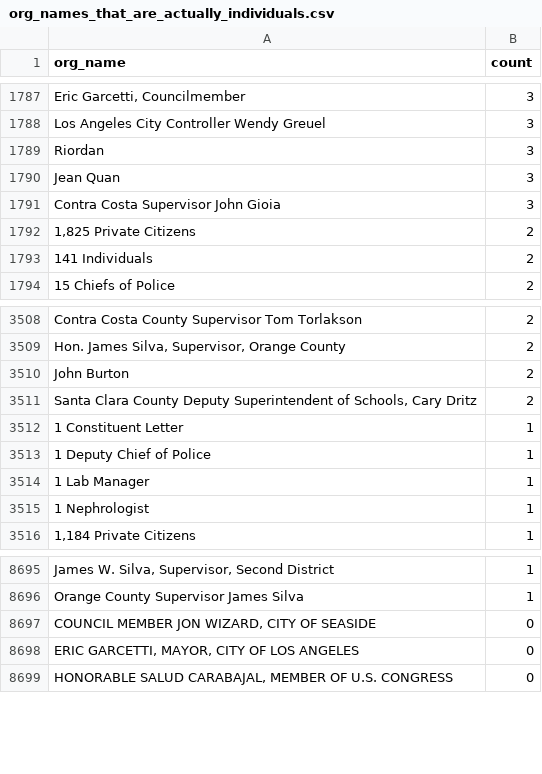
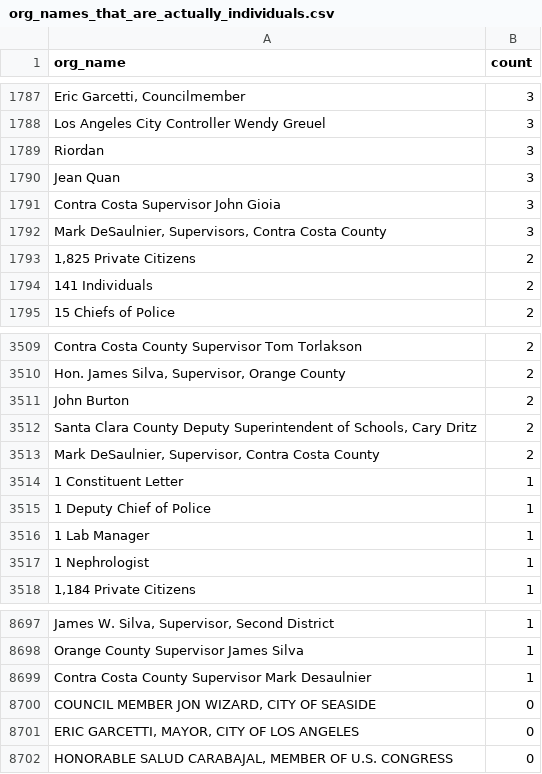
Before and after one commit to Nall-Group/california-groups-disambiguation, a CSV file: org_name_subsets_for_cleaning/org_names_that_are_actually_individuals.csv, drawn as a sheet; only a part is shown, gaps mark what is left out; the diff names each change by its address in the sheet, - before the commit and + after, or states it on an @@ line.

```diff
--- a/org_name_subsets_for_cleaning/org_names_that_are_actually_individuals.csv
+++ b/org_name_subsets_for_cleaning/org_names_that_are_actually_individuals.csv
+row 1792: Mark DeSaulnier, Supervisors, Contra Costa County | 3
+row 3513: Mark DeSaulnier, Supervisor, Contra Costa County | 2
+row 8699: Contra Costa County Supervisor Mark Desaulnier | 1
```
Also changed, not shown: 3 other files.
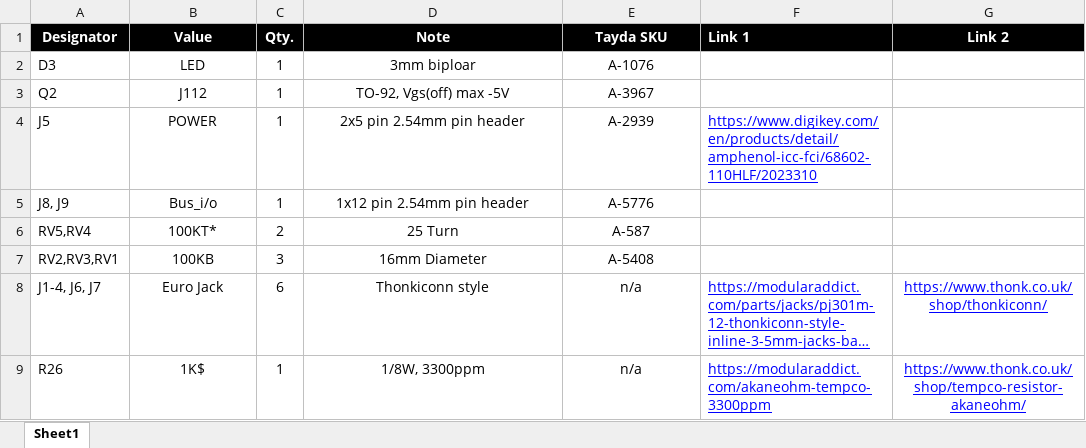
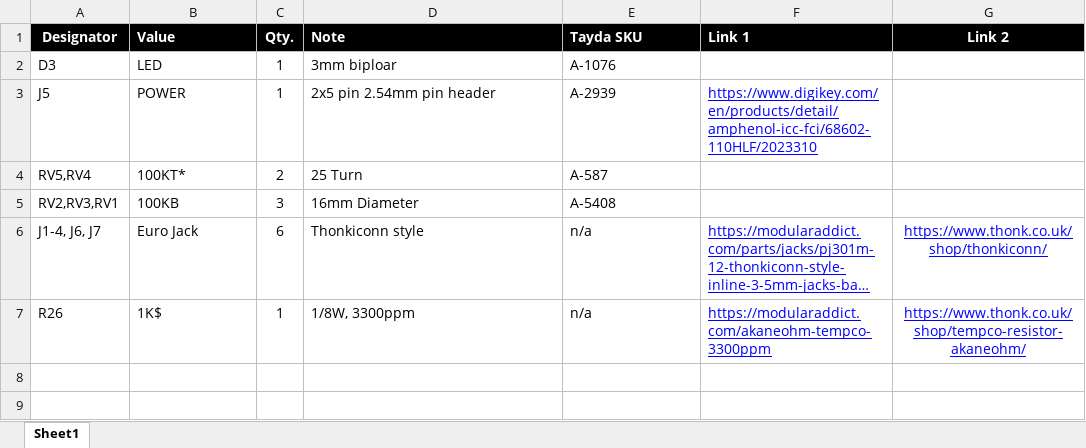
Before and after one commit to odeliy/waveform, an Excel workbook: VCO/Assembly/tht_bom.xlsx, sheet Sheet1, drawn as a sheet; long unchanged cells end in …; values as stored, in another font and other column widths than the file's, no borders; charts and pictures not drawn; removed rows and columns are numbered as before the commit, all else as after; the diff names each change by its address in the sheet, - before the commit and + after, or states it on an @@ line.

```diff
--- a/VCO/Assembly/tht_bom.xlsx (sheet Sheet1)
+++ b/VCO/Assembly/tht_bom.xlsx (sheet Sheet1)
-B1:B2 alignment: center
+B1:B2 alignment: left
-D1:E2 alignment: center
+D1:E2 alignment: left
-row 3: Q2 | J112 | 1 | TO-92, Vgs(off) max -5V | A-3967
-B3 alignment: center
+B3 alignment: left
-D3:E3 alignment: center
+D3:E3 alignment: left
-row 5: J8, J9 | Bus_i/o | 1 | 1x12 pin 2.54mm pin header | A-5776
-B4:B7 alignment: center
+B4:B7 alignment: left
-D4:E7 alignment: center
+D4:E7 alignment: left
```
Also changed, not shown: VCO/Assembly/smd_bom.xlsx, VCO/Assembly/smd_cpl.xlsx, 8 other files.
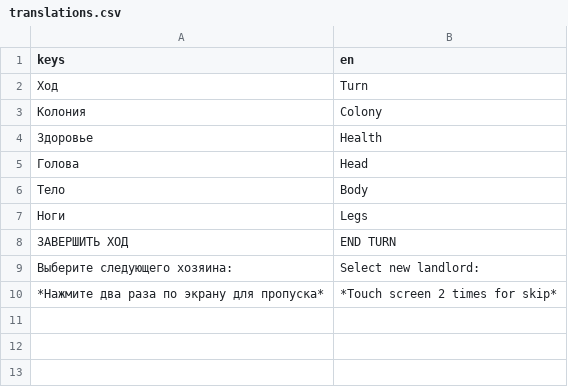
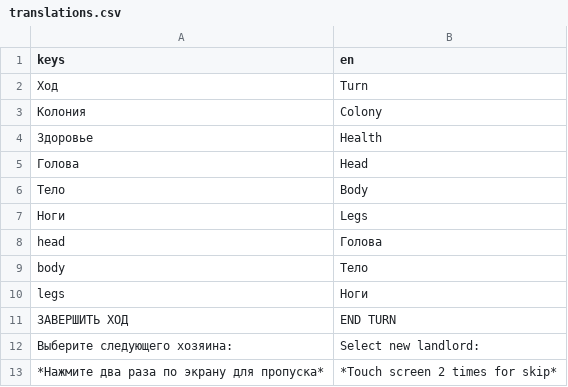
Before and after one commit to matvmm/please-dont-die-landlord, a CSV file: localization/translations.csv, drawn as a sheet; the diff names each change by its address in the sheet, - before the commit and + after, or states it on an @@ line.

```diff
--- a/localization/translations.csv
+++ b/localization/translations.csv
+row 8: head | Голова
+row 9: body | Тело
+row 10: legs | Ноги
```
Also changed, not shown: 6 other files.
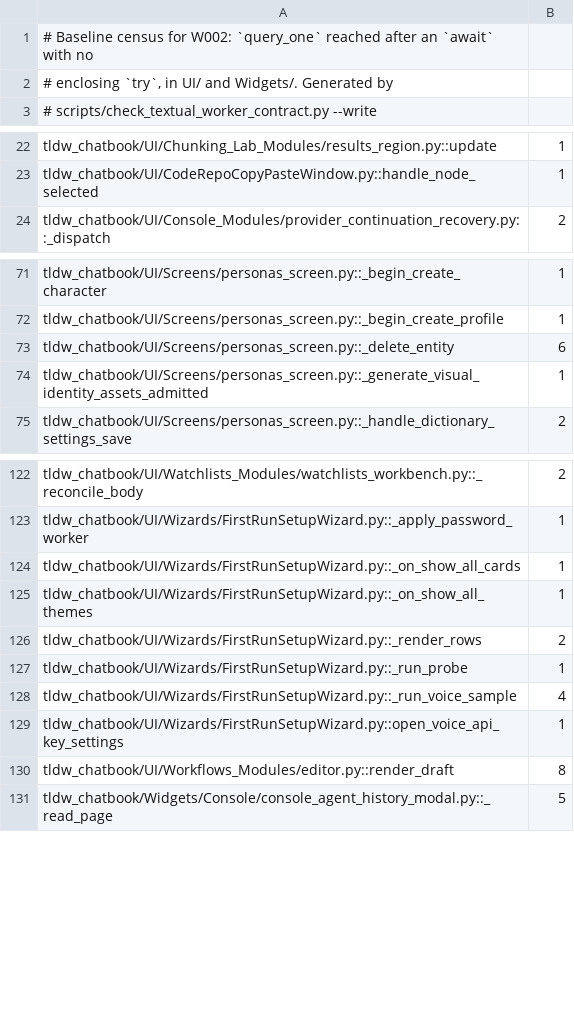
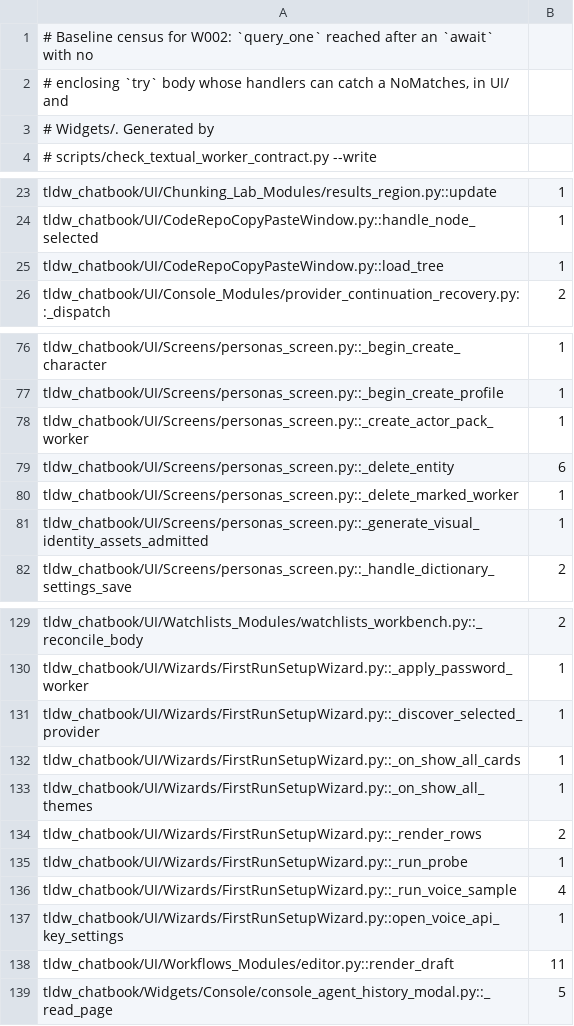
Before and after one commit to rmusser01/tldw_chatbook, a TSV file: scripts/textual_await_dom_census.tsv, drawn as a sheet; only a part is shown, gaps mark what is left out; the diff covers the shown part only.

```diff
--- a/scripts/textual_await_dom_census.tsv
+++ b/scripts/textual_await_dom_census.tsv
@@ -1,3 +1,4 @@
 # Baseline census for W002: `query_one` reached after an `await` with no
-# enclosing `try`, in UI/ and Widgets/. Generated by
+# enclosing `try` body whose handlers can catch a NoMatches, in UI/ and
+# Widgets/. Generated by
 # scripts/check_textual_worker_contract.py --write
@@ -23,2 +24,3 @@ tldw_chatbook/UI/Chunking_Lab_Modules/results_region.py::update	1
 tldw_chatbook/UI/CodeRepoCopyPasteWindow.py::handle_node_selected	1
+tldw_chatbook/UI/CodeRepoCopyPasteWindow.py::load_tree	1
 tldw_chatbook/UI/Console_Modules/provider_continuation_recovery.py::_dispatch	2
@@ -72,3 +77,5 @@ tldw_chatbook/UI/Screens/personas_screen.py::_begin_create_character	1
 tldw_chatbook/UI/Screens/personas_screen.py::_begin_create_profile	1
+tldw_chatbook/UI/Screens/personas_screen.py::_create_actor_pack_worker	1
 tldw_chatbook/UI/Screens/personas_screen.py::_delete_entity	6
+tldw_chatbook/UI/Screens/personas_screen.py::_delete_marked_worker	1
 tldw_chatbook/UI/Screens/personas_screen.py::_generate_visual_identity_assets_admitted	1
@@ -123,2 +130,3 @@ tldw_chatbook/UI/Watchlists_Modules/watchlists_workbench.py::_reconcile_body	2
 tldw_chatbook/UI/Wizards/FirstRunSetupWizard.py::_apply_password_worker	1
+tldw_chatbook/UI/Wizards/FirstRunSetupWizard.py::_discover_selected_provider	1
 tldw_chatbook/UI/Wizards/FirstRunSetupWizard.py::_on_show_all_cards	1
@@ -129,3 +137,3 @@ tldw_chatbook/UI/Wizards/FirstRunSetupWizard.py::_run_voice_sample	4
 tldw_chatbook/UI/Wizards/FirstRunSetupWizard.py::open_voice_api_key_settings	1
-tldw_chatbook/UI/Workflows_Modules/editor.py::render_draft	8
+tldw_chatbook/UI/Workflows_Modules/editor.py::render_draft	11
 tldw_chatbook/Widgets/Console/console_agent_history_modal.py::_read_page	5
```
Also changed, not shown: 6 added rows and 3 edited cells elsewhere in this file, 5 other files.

● **What to work on**: The whole listing is to be written out exactly; the pictures stay out of the copy.

● **Reply**:
Before and after one commit to Nall-Group/california-groups-disambiguation, a CSV file: org_name_subsets_for_cleaning/org_names_that_are_actually_individuals.csv, drawn as a sheet; only a part is shown, gaps mark what is left out; the diff names each change by its address in the sheet, - before the commit and + after, or states it on an @@ line.

```diff
--- a/org_name_subsets_for_cleaning/org_names_that_are_actually_individuals.csv
+++ b/org_name_subsets_for_cleaning/org_names_that_are_actually_individuals.csv
+row 1792: Mark DeSaulnier, Supervisors, Contra Costa County | 3
+row 3513: Mark DeSaulnier, Supervisor, Contra Costa County | 2
+row 8699: Contra Costa County Supervisor Mark Desaulnier | 1
```
Also changed, not shown: 3 other files.
Before and after one commit to odeliy/waveform, an Excel workbook: VCO/Assembly/tht_bom.xlsx, sheet Sheet1, drawn as a sheet; long unchanged cells end in …; values as stored, in another font and other column widths than the file's, no borders; charts and pictures not drawn; removed rows and columns are numbered as before the commit, all else as after; the diff names each change by its address in the sheet, - before the commit and + after, or states it on an @@ line.

```diff
--- a/VCO/Assembly/tht_bom.xlsx (sheet Sheet1)
+++ b/VCO/Assembly/tht_bom.xlsx (sheet Sheet1)
-B1:B2 alignment: center
+B1:B2 alignment: left
-D1:E2 alignment: center
+D1:E2 alignment: left
-row 3: Q2 | J112 | 1 | TO-92, Vgs(off) max -5V | A-3967
-B3 alignment: center
+B3 alignment: left
-D3:E3 alignment: center
+D3:E3 alignment: left
-row 5: J8, J9 | Bus_i/o | 1 | 1x12 pin 2.54mm pin header | A-5776
-B4:B7 alignment: center
+B4:B7 alignment: left
-D4:E7 alignment: center
+D4:E7 alignment: left
```
Also changed, not shown: VCO/Assembly/smd_bom.xlsx, VCO/Assembly/smd_cpl.xlsx, 8 other files.
Before and after one commit to matvmm/please-dont-die-landlord, a CSV file: localization/translations.csv, drawn as a sheet; the diff names each change by its address in the sheet, - before the commit and + after, or states it on an @@ line.

```diff
--- a/localization/translations.csv
+++ b/localization/translations.csv
+row 8: head | Голова
+row 9: body | Тело
+row 10: legs | Ноги
```
Also changed, not shown: 6 other files.
Before and after one commit to rmusser01/tldw_chatbook, a TSV file: scripts/textual_await_dom_census.tsv, drawn as a sheet; only a part is shown, gaps mark what is left out; the diff covers the shown part only.

```diff
--- a/scripts/textual_await_dom_census.tsv
+++ b/scripts/textual_await_dom_census.tsv
@@ -1,3 +1,4 @@
 # Baseline census for W002: `query_one` reached after an `await` with no
-# enclosing `try`, in UI/ and Widgets/. Generated by
+# enclosing `try` body whose handlers can catch a NoMatches, in UI/ and
+# Widgets/. Generated by
 # scripts/check_textual_worker_contract.py --write
@@ -23,2 +24,3 @@ tldw_chatbook/UI/Chunking_Lab_Modules/results_region.py::update	1
 tldw_chatbook/UI/CodeRepoCopyPasteWindow.py::handle_node_selected	1
+tldw_chatbook/UI/CodeRepoCopyPasteWindow.py::load_tree	1
 tldw_chatbook/UI/Console_Modules/provider_continuation_recovery.py::_dispatch	2
@@ -72,3 +77,5 @@ tldw_chatbook/UI/Screens/personas_screen.py::_begin_create_character	1
 tldw_chatbook/UI/Screens/personas_screen.py::_begin_create_profile	1
+tldw_chatbook/UI/Screens/personas_screen.py::_create_actor_pack_worker	1
 tldw_chatbook/UI/Screens/personas_screen.py::_delete_entity	6
+tldw_chatbook/UI/Screens/personas_screen.py::_delete_marked_worker	1
 tldw_chatbook/UI/Screens/personas_screen.py::_generate_visual_identity_assets_admitted	1
@@ -123,2 +130,3 @@ tldw_chatbook/UI/Watchlists_Modules/watchlists_workbench.py::_reconcile_body	2
 tldw_chatbook/UI/Wizards/FirstRunSetupWizard.py::_apply_password_worker	1
+tldw_chatbook/UI/Wizards/FirstRunSetupWizard.py::_discover_selected_provider	1
 tldw_chatbook/UI/Wizards/FirstRunSetupWizard.py::_on_show_all_cards	1
@@ -129,3 +137,3 @@ tldw_chatbook/UI/Wizards/FirstRunSetupWizard.py::_run_voice_sample	4
 tldw_chatbook/UI/Wizards/FirstRunSetupWizard.py::open_voice_api_key_settings	1
-tldw_chatbook/UI/Workflows_Modules/editor.py::render_draft	8
+tldw_chatbook/UI/Workflows_Modules/editor.py::render_draft	11
 tldw_chatbook/Widgets/Console/console_agent_history_modal.py::_read_page	5
```
Also changed, not shown: 6 added rows and 3 edited cells elsewhere in this file, 5 other files.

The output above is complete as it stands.